Despite IoT currently being in the phase of rapid development and growth, there are still gaps and areas that require improvement. Identifying and working on these has been the focus of many researchers who believe IoT could be transformed and bettered.

A group of scientists from Carnegie Mellon University suggest this could be done by using synthetic sensors in the form of chips.

As described in a report by three top researchers from the University’s Human-Computer Interaction Institute developer team, these chips would be general purpose sensors that universally sense a range of inputs from existing appliances. The collected data could then be transformed into the required format and shared between other installed chips, enabling them to communicate with each other directly instead of a central controller, such as an intelligent personal assistant.

Called “general purpose sensing”, the team believes it could not only positively affect the speed of communication, but make it simpler across all IoT devices. As mentioned, the data would have to be transformed into the required format, which the researchers propose should be standardised: the collection, recording and sharing processes would all be done similarly, on same-format chips. Think universal phone chargers – the ideal adaptation would be the same.
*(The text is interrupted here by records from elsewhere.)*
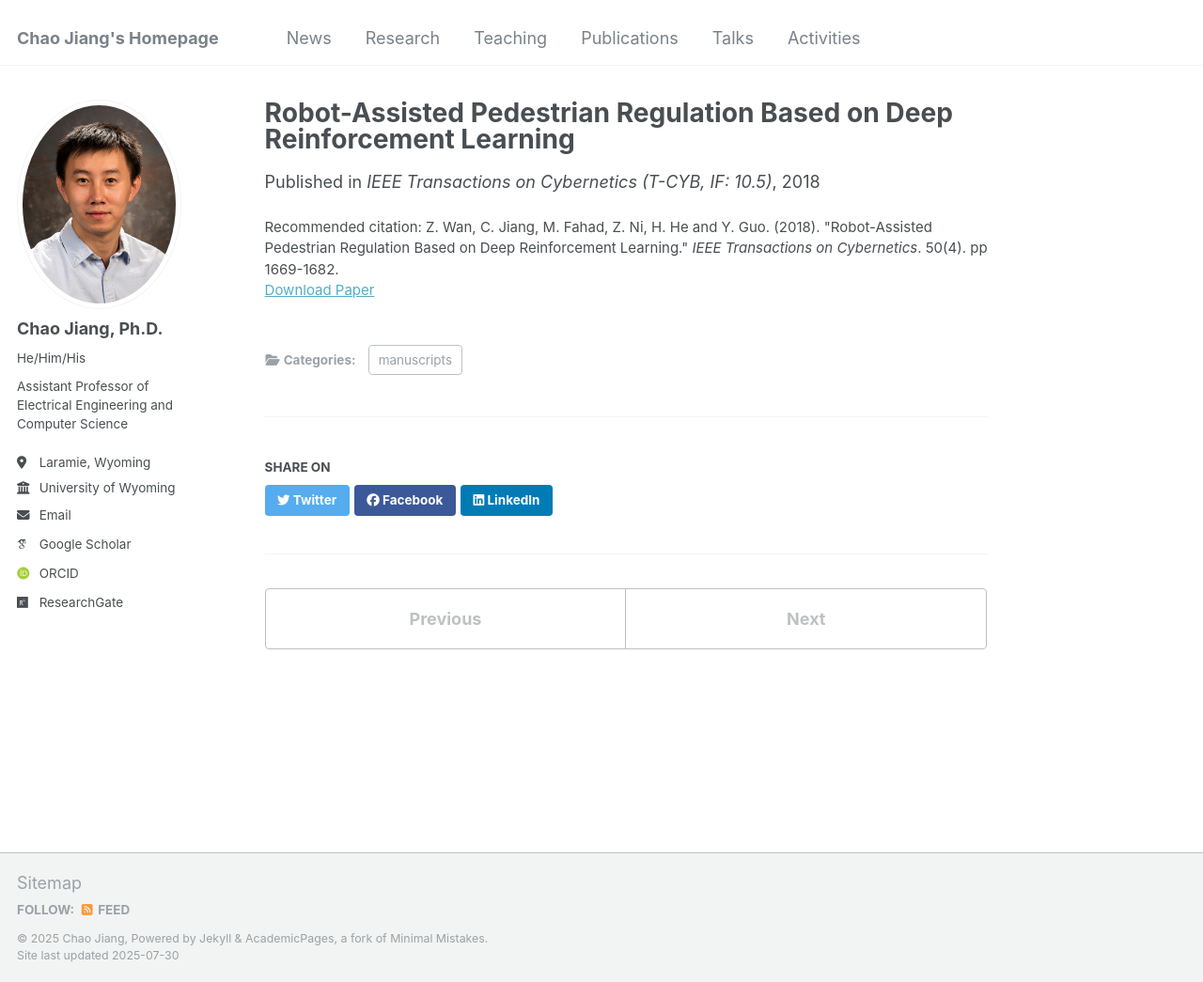
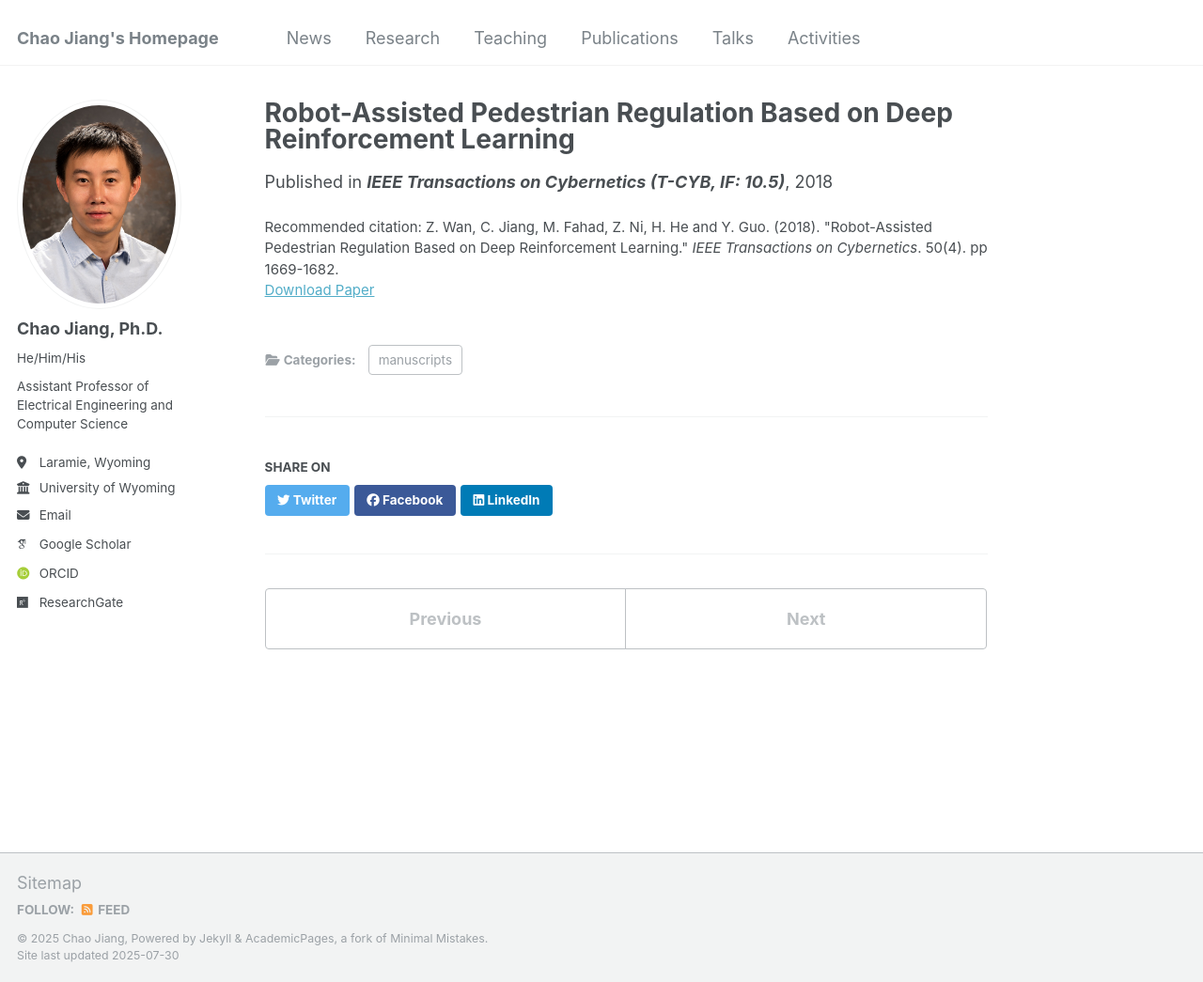
Before and after one commit to cjiang6/cjiang6.github.io, a Jekyll site: the page built from _publications/2018-11-20.md, in a window 1280 px wide and 1045 px high. Shown: the whole window at 94% size. Built offline with Jekyll 4.4.1, drawn with Linux system fonts in a browser that asks for light colours; some web fonts are replaced.

Commit message:
Update 2018-11-20.md

```diff
--- a/_publications/2018-11-20.md
+++ b/_publications/2018-11-20.md
@@ -5,7 +5,7 @@ category: manuscripts
 #permalink: /publication/2015-10-01-paper-title-number-3
 #excerpt: 'This paper is about the number 3. The number 4 is left for future work.'
 date: 2018-11-20
-venue: 'IEEE Transactions on Cybernetics (T-CYB, IF: 10.5)'
+venue: '<b>IEEE Transactions on Cybernetics (T-CYB, IF: 10.5)</b>'
 #slidesurl: 'http://academicpages.github.io/files/slides3.pdf'
 paperurl: 'https://ieeexplore.ieee.org/document/8540942'
 citation: 'Z. Wan, C. Jiang, M. Fahad, Z. Ni, H. He and Y. Guo. (2018). &quot;Robot-Assisted Pedestrian Regulation Based on Deep Reinforcement Learning.&quot; <i>IEEE Transactions on Cybernetics</i>. 50(4). pp 1669-1682.'
```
The team consisting of Gierad Laput, Yang Zhang and Chris Harrison say that the “traditional approaches rely on direct or distributed sensing, most often by measuring one particular aspect of an environment with special-purpose sensors.” To combat this “instrumentation of objects”, their sensors can adjust to nearly any device; the prototype has 19 different sensor channels, including those for sound, vibration, motion, colour, light intensity, and humidity. One of the researchers has said the sensors are like “a little artificial intelligence” because they can predict data based on information previously given.

The creators of the sensors are confident that their discovery could revolutionise IoT, and Dashboard agrees. Whilst wary that the product is only in its development stage and is yet to be launched, standardisation of IoT is certainly a future we can see for this technology. We happily welcome such innovation.

The full report by Carnegie Mellon University can be viewed here